# EXERCISE OBJECTIVE:
Below are records; copy every line among them that contains the word "padding".

═════ RECORDS SUPPLIED ═════

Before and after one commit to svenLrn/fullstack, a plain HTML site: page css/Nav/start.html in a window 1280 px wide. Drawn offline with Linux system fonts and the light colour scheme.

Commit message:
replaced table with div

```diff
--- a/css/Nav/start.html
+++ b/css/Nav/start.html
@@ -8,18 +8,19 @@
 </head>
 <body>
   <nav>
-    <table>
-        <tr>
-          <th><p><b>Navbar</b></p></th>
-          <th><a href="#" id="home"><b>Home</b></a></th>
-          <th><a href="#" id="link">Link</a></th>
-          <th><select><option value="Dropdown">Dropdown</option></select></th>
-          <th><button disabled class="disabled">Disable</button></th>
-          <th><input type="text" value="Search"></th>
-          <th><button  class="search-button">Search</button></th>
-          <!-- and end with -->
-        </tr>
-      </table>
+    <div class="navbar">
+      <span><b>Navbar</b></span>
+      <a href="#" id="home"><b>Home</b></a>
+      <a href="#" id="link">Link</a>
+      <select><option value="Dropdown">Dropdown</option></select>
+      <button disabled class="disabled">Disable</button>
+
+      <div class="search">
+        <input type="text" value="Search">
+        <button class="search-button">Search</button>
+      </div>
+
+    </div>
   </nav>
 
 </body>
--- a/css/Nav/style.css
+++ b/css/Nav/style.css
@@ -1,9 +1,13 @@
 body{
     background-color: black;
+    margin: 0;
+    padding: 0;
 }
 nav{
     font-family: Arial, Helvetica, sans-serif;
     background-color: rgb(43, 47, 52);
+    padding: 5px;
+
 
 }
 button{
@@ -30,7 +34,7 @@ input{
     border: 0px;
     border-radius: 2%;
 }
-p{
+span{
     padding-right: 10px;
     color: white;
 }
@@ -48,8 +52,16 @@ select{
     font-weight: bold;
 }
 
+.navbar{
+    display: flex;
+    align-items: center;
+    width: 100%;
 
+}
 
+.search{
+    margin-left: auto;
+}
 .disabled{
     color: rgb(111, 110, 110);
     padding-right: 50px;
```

═════

# FINISHED TASK:
+    padding: 0;
+    padding: 5px;
     padding-right: 10px;
     padding-right: 50px;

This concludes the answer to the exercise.